HOW TO COMPLETE THIS TASK: Going line by line through the records below, count those with the word "scatter" and give only the count.

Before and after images
━━━━━━━━━━

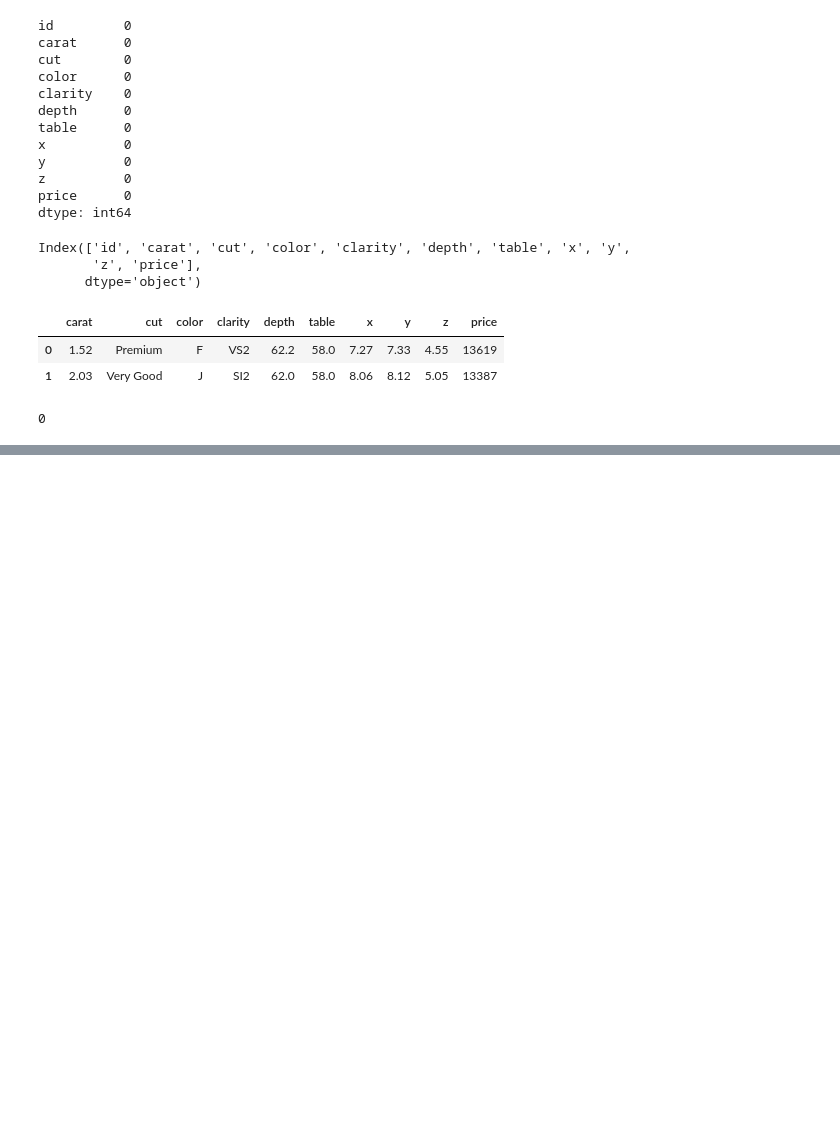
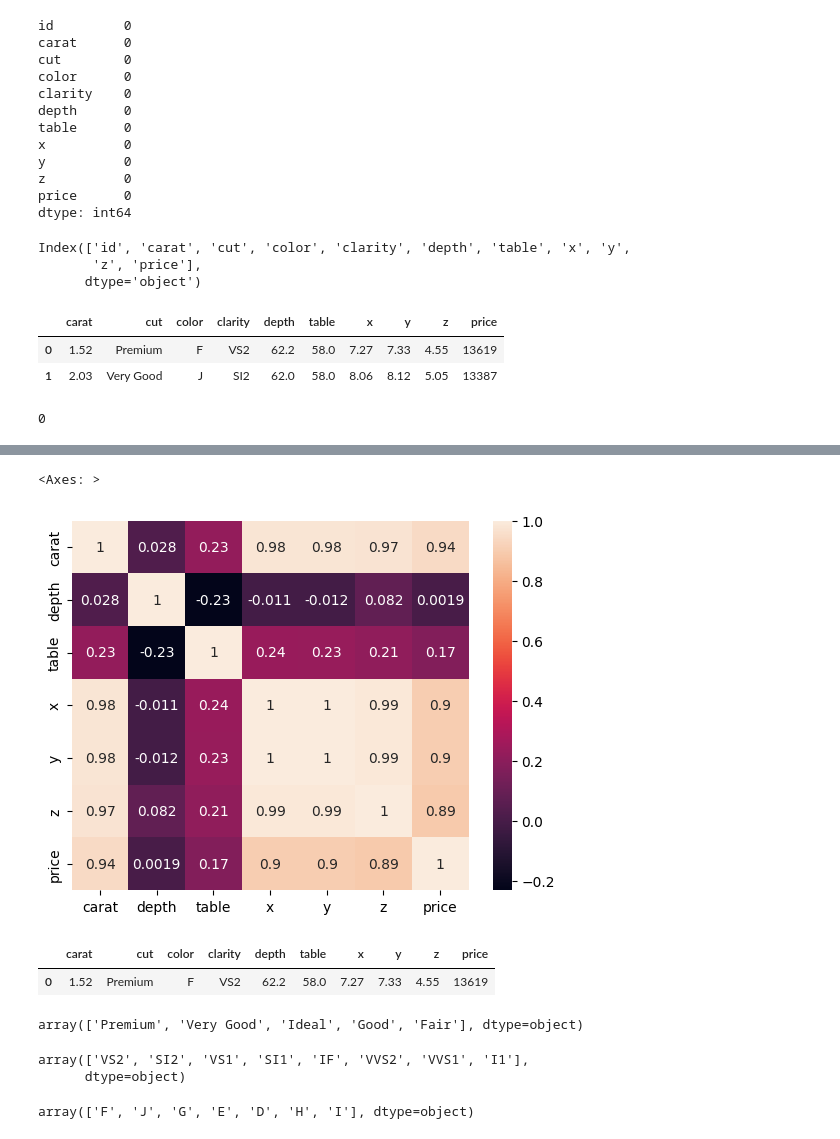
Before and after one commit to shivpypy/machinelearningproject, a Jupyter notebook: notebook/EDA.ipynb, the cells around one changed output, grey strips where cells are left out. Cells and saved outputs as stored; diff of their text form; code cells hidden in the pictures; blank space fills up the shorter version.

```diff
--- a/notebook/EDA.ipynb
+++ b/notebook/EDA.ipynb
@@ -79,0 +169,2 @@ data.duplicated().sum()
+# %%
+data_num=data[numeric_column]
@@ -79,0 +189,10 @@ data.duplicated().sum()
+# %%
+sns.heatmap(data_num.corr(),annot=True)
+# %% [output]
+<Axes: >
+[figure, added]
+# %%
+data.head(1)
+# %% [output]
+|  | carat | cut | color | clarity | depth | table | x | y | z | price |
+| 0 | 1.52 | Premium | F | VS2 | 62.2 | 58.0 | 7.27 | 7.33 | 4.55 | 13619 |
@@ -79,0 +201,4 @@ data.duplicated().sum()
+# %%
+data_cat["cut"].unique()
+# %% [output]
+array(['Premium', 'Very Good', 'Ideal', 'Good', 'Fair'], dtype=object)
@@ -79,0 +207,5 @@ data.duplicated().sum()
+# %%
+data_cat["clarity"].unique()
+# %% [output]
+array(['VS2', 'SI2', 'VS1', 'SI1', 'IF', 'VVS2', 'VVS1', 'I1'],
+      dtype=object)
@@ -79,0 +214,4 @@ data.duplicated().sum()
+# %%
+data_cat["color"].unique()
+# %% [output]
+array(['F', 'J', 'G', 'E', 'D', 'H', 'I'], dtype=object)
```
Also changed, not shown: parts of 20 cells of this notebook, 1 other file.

━━━━━━━━━━

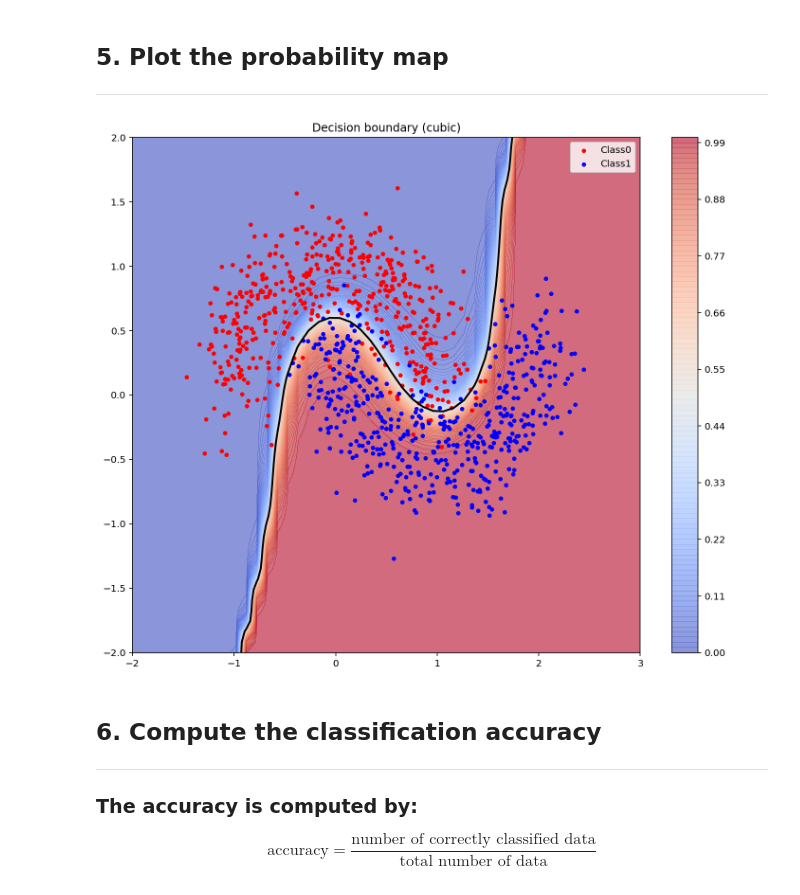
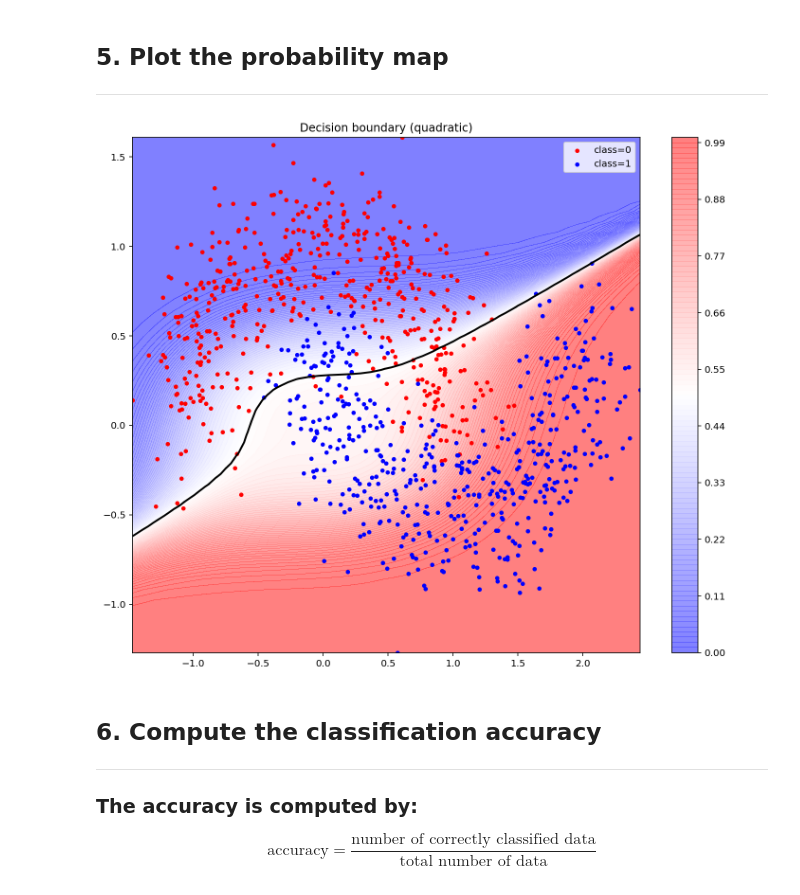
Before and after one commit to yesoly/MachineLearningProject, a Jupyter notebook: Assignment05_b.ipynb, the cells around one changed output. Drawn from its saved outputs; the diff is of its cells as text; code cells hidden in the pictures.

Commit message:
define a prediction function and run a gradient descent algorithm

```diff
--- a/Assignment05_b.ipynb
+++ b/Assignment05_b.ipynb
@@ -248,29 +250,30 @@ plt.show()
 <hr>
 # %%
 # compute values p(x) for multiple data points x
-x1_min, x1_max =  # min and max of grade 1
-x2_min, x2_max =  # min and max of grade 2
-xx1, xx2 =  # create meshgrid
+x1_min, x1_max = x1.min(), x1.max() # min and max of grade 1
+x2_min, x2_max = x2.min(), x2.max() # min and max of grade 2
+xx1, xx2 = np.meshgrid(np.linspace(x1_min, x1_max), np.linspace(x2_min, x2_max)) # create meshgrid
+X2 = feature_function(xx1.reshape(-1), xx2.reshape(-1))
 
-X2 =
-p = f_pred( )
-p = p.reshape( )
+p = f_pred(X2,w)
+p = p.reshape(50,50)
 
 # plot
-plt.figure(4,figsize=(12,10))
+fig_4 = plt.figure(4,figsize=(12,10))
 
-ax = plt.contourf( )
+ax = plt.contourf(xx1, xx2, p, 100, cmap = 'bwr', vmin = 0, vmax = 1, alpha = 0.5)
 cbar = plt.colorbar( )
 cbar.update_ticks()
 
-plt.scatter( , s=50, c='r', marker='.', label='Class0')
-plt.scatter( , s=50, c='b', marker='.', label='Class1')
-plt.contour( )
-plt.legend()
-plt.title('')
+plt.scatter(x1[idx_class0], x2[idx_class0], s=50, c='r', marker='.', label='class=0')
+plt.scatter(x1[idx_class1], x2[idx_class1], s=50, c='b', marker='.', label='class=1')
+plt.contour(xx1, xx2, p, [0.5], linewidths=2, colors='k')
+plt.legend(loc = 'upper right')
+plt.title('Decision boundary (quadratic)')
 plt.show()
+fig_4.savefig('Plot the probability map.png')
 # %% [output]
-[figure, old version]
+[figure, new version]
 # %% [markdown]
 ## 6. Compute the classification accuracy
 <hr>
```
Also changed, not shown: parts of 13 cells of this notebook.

━━━━━━━━━━

ANSWER SPACE: 4